TASK STATEMENT =
The answer consists of one number: how many lines of the data below include the string "return".

Records from a data source =
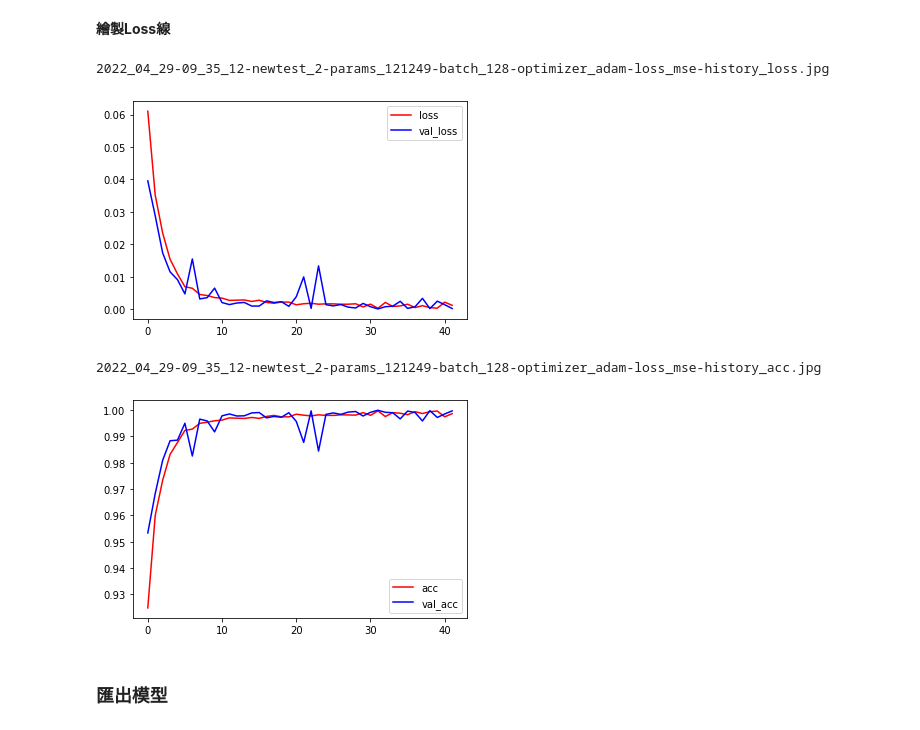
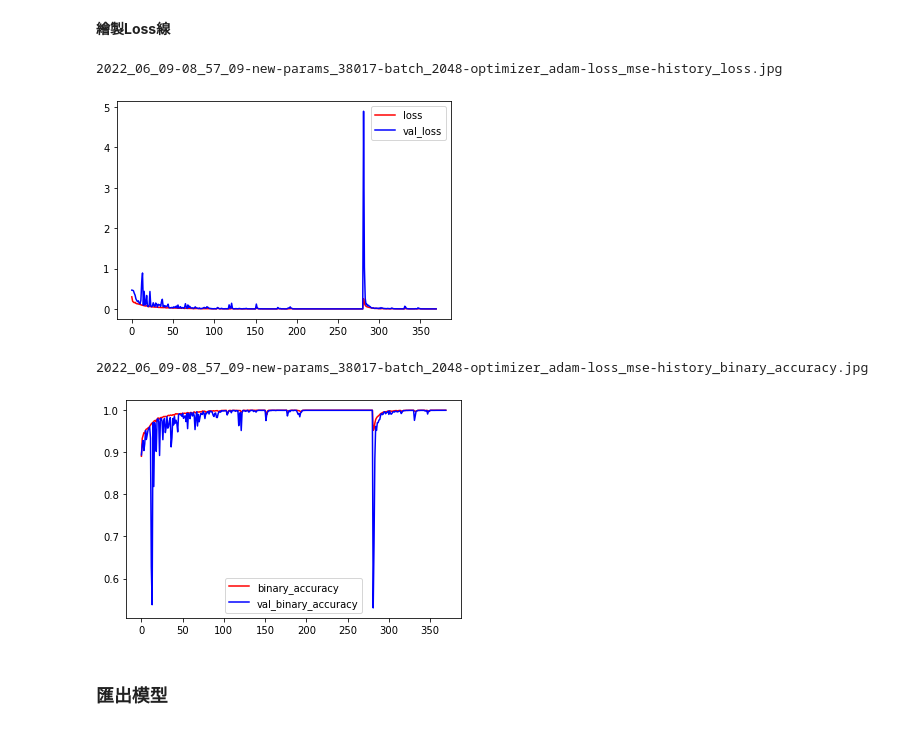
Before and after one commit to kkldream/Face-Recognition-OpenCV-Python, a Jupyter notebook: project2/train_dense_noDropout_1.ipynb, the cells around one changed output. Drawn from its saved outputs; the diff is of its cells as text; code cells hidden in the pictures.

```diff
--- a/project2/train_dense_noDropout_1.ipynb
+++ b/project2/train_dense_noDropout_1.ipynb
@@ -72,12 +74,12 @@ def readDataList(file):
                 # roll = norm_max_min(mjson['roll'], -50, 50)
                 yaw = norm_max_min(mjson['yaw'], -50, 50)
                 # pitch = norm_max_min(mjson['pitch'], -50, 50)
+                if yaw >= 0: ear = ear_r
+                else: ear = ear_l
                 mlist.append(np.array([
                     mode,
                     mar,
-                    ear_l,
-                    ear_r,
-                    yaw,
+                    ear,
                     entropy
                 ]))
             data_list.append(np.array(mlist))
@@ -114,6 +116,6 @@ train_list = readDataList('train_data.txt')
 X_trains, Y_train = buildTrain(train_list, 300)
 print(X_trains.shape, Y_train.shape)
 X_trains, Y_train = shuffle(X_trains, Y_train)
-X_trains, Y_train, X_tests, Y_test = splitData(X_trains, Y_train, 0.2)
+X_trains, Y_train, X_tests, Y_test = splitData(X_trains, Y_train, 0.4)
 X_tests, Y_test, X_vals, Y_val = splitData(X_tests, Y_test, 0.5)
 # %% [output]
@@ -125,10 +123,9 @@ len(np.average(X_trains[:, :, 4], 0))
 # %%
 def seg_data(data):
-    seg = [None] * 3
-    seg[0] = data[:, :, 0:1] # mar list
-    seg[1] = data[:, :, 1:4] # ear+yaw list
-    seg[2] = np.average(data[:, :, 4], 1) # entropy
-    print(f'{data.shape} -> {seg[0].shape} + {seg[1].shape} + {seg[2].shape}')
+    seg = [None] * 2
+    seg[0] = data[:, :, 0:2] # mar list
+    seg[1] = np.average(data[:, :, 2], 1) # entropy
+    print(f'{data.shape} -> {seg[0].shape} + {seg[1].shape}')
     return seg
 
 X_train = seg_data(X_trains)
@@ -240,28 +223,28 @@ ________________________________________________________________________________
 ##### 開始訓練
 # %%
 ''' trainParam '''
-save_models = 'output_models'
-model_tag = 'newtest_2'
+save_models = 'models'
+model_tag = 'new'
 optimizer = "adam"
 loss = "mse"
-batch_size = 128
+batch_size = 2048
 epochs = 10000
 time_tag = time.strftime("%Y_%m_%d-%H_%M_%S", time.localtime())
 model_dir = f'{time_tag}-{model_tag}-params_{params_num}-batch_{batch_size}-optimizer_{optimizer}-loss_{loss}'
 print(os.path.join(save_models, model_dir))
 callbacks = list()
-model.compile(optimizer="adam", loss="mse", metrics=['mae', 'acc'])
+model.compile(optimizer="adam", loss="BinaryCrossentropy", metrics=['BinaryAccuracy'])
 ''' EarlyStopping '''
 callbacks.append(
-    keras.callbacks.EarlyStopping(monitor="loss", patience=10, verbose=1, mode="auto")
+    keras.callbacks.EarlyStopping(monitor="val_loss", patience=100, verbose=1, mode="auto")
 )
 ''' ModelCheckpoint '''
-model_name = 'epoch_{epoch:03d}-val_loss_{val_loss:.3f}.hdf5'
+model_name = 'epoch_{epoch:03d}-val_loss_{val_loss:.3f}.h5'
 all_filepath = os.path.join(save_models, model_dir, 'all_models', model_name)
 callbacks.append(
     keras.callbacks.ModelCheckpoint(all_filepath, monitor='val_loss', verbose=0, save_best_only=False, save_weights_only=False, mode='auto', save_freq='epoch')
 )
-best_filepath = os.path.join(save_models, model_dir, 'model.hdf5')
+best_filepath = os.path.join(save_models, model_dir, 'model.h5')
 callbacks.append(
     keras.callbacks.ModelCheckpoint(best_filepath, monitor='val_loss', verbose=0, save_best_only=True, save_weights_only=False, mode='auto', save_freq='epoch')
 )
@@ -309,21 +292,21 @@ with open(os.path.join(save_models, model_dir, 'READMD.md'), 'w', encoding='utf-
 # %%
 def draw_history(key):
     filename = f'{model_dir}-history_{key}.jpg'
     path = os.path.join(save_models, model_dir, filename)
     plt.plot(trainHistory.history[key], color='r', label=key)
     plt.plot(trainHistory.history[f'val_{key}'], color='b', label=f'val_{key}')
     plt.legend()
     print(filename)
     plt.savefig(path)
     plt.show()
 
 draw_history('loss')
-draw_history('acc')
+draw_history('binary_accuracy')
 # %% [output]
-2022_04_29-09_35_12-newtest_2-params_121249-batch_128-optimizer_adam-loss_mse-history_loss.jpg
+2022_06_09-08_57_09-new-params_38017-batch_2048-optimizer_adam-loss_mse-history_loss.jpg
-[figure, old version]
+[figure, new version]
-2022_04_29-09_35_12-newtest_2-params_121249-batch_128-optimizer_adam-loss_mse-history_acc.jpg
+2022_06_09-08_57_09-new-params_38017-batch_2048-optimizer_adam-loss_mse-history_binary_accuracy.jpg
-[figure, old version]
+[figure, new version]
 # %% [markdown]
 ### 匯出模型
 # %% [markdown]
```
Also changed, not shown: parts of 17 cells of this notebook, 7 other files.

...

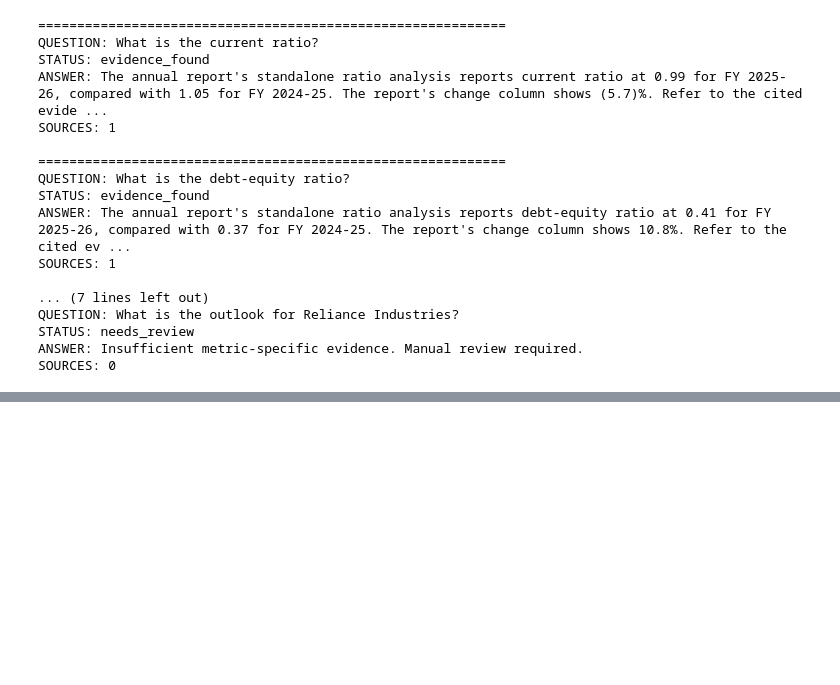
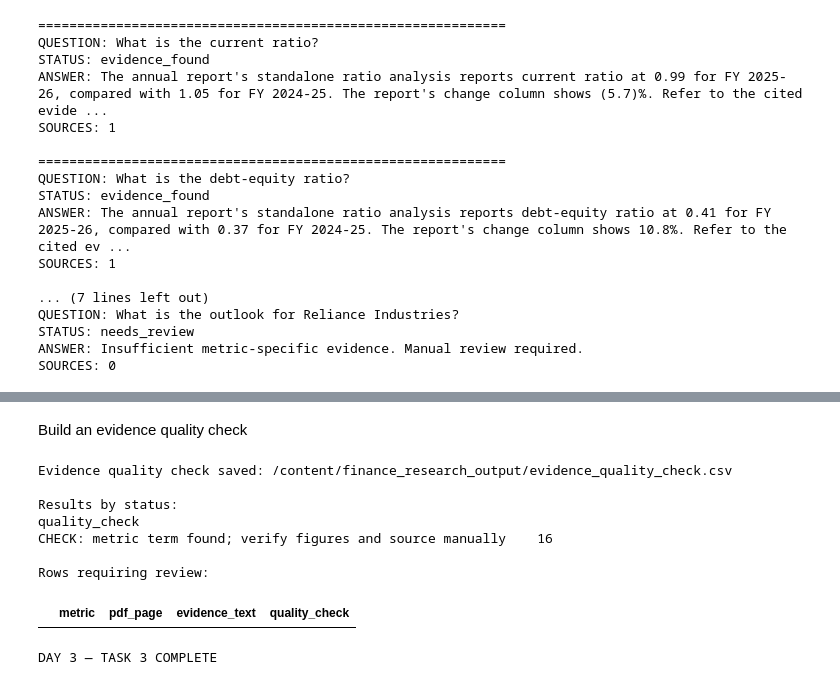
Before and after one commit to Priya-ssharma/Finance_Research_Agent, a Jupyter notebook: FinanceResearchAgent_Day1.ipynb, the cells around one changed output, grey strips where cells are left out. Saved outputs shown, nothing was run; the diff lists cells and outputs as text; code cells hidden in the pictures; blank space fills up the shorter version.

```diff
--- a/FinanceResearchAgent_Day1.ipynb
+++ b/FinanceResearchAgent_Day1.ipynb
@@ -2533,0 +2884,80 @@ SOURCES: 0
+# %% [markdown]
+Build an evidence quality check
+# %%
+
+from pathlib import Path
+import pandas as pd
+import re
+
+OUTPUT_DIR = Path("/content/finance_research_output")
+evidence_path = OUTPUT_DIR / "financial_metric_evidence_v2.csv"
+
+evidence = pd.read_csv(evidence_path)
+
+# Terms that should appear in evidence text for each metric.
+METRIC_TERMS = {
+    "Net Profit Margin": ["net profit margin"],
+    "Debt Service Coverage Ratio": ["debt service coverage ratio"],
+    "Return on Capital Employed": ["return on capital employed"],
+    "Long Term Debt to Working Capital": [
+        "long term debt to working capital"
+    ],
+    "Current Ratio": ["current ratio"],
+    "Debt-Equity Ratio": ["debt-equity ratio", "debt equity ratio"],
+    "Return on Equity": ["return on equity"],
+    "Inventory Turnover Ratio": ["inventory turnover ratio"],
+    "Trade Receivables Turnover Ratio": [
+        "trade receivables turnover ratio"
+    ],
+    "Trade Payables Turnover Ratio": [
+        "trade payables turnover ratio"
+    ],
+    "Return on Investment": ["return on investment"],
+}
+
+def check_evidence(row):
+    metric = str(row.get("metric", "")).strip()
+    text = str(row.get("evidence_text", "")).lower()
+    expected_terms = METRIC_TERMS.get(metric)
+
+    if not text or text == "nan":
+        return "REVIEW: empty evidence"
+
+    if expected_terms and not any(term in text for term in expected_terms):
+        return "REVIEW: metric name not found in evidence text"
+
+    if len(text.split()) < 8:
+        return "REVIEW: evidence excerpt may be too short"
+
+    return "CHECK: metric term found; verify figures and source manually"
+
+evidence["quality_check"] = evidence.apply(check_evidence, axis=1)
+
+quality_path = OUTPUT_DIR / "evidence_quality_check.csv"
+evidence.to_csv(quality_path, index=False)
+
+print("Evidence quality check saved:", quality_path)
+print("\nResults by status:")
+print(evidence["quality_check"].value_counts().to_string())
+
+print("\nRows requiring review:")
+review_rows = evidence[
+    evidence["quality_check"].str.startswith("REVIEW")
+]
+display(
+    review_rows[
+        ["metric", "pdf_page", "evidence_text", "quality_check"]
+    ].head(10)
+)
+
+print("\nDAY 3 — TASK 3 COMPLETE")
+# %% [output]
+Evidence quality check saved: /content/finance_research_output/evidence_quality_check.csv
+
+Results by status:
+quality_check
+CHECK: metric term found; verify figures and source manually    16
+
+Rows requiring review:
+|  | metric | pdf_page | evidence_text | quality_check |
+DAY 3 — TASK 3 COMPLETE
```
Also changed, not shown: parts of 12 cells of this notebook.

==

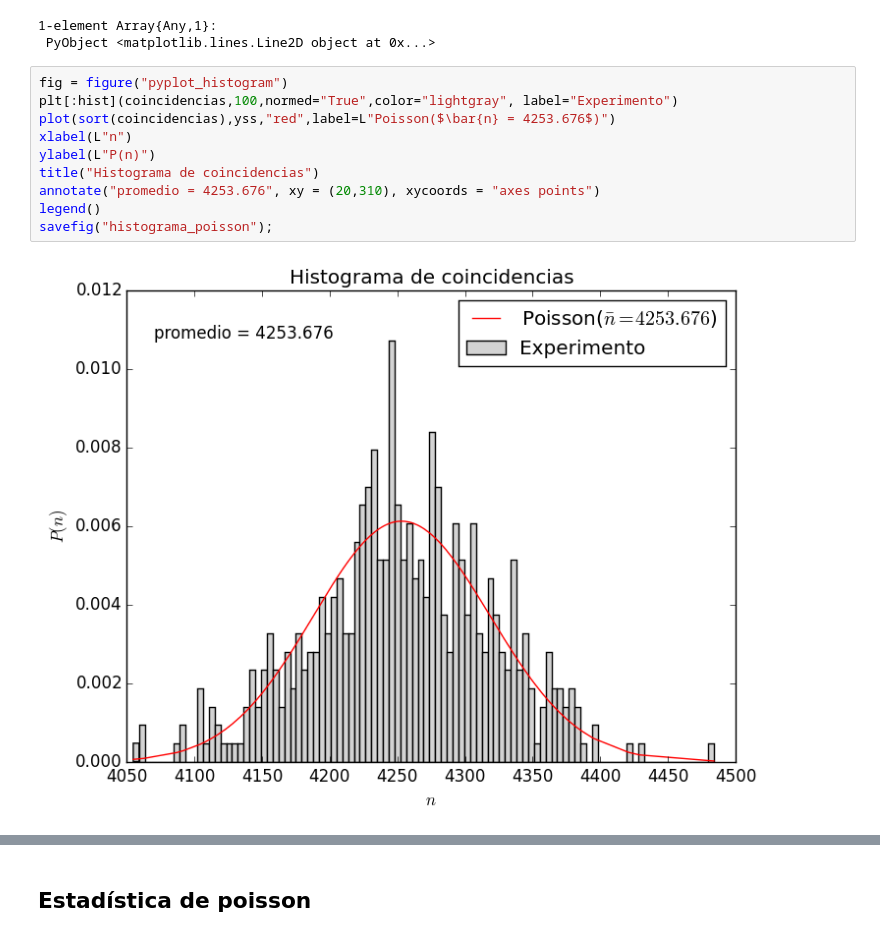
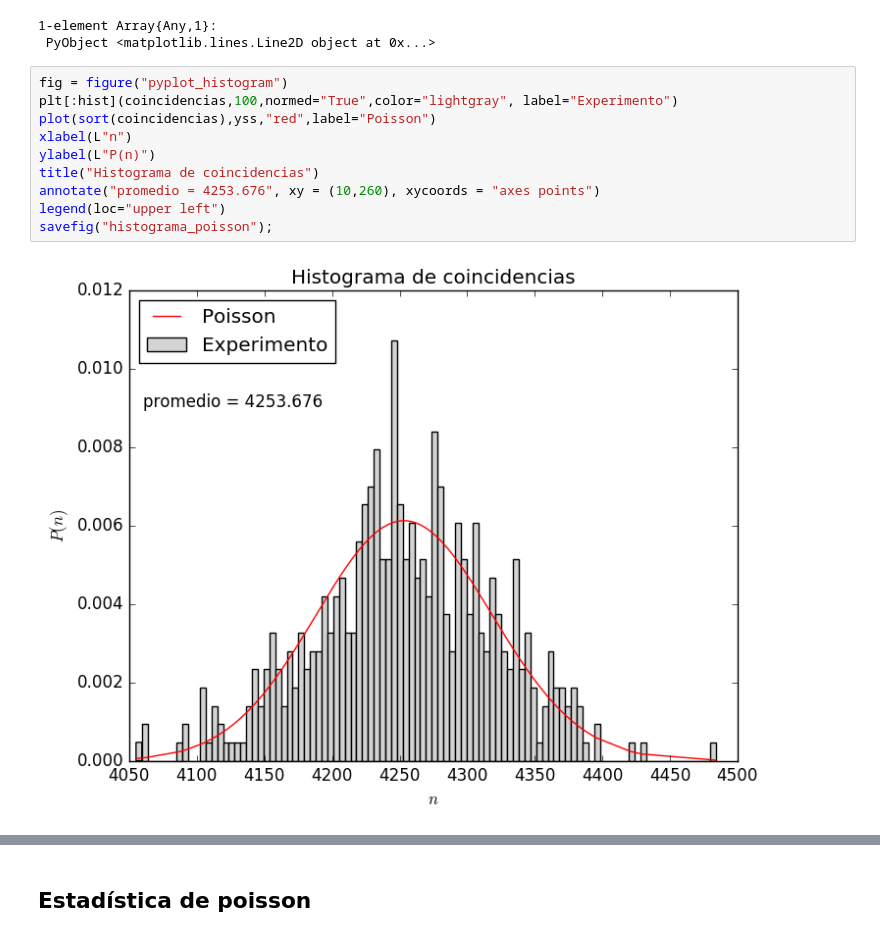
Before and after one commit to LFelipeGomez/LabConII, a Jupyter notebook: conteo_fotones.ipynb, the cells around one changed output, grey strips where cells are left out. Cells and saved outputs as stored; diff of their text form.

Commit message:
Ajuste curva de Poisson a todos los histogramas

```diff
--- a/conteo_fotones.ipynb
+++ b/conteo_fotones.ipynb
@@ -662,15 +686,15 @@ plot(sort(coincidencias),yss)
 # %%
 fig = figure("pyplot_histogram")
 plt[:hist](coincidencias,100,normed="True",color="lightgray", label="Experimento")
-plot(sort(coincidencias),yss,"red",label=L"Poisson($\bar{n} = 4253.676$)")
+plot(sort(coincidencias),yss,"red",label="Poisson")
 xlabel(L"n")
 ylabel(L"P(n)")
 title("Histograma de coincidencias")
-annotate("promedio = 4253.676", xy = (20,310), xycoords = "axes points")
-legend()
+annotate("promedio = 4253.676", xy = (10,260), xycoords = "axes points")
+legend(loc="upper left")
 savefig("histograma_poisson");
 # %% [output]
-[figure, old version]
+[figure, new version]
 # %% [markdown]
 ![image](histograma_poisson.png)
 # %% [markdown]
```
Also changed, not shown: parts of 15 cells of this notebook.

ANSWER SECTION =
8